The French government sent an emergency mission to try to quell tensions before Monday's general strike by some 27 unions, expected to hit public services across Guiana.
Protesters are angry over high crime, the cost of living and the quality of health care and other social services. Their protests have already blocked roads to neighboring Brazil and Suriname, and shuttered many businesses and schools.
The unrest is a reminder of the deep economic, social and racial divides between France's mainland and former colonies from the Caribbean to the South Pacific that remain French today.

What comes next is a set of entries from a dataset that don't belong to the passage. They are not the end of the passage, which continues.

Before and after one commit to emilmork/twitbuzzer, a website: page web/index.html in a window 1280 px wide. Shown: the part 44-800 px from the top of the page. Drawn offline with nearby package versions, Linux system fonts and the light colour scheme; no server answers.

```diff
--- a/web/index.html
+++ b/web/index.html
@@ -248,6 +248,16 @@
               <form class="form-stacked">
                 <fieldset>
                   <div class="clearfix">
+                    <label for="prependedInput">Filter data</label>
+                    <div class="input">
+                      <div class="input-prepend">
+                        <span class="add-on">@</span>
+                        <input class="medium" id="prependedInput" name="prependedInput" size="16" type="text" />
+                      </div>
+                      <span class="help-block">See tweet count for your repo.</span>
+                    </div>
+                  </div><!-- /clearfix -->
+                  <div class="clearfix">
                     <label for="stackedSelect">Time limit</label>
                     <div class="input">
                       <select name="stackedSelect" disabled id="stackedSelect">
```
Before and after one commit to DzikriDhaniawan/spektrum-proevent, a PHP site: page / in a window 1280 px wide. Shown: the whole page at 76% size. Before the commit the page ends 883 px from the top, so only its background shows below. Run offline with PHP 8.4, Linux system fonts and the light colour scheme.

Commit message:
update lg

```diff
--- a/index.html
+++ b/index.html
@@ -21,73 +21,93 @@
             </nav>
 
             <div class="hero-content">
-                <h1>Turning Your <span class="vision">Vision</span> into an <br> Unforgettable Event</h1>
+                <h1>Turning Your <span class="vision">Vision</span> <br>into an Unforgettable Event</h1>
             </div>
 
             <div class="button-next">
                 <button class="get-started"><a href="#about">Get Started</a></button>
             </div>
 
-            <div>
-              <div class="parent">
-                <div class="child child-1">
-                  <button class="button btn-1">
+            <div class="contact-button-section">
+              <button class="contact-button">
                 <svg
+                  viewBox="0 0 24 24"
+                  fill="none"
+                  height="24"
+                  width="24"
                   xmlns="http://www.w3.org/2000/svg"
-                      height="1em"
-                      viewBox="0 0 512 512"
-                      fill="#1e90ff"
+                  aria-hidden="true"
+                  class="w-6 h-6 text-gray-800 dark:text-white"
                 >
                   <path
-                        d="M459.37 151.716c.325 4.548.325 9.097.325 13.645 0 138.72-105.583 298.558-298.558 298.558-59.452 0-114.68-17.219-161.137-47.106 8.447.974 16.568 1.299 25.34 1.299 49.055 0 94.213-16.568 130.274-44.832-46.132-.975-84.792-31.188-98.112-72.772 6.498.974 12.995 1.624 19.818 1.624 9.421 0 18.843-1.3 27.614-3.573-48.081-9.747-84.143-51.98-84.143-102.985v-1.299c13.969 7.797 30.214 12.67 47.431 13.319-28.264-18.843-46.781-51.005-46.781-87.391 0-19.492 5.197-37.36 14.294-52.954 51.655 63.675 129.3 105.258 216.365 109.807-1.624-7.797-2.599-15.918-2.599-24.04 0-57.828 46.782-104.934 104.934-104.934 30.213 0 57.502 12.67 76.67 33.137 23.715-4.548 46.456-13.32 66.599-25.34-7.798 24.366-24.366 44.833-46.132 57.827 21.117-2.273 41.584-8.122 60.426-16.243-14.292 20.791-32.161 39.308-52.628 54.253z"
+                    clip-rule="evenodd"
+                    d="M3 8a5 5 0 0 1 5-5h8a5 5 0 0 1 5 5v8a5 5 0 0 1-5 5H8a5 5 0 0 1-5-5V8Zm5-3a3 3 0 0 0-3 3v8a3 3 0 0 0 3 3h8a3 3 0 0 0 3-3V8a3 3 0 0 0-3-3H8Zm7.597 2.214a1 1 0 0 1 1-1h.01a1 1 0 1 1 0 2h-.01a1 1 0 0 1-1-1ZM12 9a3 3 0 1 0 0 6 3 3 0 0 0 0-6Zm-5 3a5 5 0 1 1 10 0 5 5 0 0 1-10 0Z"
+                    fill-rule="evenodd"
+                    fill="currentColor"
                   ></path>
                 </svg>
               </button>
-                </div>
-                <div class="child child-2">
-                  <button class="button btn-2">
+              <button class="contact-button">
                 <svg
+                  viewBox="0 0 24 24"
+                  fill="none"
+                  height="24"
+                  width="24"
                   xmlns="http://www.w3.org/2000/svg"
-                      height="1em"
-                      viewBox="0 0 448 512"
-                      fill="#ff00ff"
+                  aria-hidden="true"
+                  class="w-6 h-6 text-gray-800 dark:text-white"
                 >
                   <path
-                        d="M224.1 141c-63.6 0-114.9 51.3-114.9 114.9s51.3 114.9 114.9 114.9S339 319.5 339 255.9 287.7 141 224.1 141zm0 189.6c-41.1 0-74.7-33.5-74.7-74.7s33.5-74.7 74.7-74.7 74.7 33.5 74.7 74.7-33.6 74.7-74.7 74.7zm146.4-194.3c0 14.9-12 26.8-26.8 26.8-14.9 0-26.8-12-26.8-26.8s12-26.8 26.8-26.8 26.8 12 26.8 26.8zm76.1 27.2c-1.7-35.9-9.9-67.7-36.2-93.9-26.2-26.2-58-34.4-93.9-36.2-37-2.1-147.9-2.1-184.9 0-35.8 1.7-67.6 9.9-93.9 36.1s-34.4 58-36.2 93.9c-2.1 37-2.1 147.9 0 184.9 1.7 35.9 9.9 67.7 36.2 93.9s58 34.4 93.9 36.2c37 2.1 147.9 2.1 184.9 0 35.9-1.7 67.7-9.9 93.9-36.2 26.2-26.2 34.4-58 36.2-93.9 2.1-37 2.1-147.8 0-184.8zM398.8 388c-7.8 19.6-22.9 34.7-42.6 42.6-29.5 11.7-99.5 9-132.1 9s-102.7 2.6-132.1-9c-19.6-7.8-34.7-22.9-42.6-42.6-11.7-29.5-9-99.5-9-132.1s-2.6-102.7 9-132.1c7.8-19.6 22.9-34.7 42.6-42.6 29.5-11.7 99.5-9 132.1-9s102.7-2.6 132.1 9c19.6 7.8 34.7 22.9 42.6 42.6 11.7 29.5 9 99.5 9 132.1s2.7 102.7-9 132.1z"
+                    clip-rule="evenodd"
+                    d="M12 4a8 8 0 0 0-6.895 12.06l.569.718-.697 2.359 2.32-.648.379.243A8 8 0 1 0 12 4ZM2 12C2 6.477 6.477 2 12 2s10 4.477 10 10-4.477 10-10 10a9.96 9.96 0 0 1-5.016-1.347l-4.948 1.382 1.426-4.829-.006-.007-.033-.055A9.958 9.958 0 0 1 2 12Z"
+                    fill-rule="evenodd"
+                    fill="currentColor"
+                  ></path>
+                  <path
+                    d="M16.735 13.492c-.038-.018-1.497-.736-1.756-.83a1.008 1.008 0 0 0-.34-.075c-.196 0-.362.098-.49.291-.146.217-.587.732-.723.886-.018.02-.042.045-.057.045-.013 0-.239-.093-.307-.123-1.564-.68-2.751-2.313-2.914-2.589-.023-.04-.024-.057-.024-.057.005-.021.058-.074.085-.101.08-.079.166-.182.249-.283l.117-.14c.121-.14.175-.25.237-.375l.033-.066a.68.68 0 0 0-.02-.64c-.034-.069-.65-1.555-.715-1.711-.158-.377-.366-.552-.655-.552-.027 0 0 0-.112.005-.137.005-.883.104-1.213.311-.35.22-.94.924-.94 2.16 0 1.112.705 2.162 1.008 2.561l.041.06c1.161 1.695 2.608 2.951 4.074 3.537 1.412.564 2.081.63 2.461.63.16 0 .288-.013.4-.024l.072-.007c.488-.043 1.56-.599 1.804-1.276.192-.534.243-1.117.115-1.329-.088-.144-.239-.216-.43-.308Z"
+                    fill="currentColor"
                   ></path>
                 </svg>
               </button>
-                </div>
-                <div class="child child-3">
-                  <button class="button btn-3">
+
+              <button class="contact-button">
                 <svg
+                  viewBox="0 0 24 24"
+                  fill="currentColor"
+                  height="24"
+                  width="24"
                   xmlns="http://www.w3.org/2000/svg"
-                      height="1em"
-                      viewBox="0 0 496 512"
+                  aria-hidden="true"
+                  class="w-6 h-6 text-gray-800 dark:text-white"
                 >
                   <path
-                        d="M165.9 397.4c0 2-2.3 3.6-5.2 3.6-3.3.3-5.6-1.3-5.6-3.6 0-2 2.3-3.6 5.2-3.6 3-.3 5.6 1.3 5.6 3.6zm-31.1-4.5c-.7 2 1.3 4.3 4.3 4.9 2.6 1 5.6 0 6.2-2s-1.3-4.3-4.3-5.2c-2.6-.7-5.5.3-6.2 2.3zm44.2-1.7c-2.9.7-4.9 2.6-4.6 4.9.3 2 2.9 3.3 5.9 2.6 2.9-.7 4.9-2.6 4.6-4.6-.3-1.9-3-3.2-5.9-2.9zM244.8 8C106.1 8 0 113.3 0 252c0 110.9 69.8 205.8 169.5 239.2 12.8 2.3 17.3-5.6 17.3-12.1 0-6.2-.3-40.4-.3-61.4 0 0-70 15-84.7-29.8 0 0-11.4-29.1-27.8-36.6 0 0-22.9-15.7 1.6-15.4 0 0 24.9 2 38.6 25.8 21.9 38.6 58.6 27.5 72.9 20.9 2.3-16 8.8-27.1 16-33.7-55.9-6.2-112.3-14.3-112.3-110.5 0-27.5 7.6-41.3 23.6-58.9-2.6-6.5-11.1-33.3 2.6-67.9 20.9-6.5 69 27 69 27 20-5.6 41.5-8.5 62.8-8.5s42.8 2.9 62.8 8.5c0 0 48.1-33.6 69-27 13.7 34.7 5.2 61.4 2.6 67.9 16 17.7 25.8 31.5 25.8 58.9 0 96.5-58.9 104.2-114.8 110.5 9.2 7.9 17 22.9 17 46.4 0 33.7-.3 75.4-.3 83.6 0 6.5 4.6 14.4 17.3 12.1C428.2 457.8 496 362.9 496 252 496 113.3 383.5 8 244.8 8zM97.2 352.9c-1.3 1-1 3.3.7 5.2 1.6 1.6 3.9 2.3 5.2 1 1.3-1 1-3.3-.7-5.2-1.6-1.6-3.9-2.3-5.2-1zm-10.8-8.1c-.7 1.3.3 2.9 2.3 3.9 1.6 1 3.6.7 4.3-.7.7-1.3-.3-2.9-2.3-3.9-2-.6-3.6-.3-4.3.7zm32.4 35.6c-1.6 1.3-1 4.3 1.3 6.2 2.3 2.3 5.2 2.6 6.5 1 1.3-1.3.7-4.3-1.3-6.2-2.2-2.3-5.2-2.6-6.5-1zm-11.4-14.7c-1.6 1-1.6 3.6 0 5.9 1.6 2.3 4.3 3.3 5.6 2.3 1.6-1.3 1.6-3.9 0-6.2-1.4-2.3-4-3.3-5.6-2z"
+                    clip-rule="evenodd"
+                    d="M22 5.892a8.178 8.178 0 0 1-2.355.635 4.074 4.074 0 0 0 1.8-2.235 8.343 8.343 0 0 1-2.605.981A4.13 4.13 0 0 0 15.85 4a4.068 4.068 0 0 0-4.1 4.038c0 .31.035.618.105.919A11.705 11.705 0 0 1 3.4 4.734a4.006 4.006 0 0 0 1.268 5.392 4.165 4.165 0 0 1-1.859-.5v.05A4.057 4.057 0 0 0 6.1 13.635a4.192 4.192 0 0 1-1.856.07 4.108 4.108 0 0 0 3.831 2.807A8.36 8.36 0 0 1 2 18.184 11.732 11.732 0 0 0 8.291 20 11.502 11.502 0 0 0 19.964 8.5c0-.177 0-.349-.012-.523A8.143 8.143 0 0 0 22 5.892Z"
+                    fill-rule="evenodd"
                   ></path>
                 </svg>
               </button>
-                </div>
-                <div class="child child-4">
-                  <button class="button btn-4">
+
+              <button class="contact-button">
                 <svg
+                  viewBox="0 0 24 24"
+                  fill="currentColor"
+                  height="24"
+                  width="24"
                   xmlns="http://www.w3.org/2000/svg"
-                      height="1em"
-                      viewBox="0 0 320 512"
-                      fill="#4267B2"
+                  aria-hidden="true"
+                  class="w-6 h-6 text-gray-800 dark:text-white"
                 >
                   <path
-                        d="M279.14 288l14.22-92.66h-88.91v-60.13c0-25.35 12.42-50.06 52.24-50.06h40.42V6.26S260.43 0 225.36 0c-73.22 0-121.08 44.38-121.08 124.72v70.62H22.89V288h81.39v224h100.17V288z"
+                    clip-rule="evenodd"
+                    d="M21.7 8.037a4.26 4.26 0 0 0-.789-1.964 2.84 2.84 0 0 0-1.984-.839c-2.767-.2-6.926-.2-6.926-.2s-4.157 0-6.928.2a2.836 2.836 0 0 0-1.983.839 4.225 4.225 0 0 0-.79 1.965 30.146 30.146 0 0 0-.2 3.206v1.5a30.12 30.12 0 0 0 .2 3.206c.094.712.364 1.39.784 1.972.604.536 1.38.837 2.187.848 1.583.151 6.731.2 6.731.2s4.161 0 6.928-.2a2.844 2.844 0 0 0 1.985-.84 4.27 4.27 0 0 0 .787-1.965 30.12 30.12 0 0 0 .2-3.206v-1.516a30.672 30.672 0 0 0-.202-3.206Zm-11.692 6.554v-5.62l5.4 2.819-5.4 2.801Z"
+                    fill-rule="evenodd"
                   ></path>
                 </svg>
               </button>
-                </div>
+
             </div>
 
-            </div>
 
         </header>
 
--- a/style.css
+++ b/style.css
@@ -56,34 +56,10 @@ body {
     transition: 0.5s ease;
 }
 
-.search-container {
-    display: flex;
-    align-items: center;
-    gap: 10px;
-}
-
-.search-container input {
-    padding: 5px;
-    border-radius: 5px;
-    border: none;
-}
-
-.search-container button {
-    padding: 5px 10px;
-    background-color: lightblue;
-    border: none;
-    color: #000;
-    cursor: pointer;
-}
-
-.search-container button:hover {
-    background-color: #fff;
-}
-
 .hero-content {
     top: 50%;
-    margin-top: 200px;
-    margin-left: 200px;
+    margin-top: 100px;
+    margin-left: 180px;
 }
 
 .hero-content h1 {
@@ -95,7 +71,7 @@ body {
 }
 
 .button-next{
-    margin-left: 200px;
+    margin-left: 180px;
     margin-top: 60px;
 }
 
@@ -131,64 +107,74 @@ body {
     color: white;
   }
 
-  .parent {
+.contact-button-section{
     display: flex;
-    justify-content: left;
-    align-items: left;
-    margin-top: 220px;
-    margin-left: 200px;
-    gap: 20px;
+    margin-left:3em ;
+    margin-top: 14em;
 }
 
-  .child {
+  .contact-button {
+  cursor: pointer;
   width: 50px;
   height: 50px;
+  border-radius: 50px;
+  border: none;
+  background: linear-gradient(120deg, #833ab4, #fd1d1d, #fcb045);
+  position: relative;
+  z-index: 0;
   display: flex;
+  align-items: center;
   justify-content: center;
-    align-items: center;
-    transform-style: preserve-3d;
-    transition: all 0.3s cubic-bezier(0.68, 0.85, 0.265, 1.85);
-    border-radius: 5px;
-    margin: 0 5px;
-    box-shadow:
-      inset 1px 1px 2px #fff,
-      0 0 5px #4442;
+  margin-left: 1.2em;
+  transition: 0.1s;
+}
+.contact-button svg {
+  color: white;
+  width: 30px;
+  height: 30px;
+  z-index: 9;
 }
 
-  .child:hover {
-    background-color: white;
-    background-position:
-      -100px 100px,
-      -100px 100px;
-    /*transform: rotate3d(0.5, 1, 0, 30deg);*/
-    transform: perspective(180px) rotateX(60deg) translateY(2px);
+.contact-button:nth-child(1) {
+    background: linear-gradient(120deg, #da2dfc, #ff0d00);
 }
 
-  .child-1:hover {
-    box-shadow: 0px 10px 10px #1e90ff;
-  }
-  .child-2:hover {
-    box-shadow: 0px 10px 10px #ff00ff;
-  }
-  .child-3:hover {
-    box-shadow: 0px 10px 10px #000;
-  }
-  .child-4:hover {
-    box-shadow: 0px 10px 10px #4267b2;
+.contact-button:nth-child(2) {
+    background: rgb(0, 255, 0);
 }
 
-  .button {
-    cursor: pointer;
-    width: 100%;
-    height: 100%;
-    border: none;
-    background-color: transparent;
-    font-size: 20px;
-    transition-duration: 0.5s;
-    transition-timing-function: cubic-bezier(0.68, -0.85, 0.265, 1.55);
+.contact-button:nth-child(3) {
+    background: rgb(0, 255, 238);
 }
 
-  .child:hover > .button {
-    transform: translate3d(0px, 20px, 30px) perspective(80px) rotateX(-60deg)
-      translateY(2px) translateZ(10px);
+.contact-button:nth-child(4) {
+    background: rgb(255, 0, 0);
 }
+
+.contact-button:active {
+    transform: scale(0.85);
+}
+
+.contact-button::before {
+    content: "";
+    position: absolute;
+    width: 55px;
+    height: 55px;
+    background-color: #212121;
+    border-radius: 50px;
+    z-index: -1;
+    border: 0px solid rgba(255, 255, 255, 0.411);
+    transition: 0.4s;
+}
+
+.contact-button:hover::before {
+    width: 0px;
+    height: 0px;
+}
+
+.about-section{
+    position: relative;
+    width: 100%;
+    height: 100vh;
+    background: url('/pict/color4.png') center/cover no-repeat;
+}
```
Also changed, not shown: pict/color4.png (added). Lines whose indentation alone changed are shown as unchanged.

Some territories use the euro currency, and they all depend heavily on imported goods and policy decisions made in Paris.
Candidates for France's two-round presidential election starting next month have urged aid or intervention in Guiana, as the concerns of overseas voters suddenly entered the spotlight in the race after having been largely ignored.
The Collective of 500 Brothers, the group largely behind the unrest, is demanding that the French government send a minister to negotiate with them.
The government minister for overseas holdings called for calm Monday, and said on RTL radio that the government mission has made progress on demands from fishermen and farmers. However, she said ``conditions for dialogue are not met'' for her to visit Guiana herself as the demonstrators demand.
A visit of Segolene Royal, the French minister of ecology, to the territory on March 17 was cut short after masked demonstrators from the collective stormed into a regional conference on biodiversity she was attending in the department's capital city of Cayenne.
Protests disrupted the planned launch last week of an Ariane 5 rocket from the space center in Kourou, carrying a South Korean satellite and a Brazilian satellite.
Air France cancelled all flights Sunday and Monday because of the strike. Flights from regional airlines to Cayenne on Friday were canceled.
The U.S. State Department issued a travel warning because of the potential for the protests to turn violent. It said the U.S. Embassy in Paramaribo, Suriname, is able to provide only very limited consular services in French Guiana and said citizens should avoid travel to French Guiana.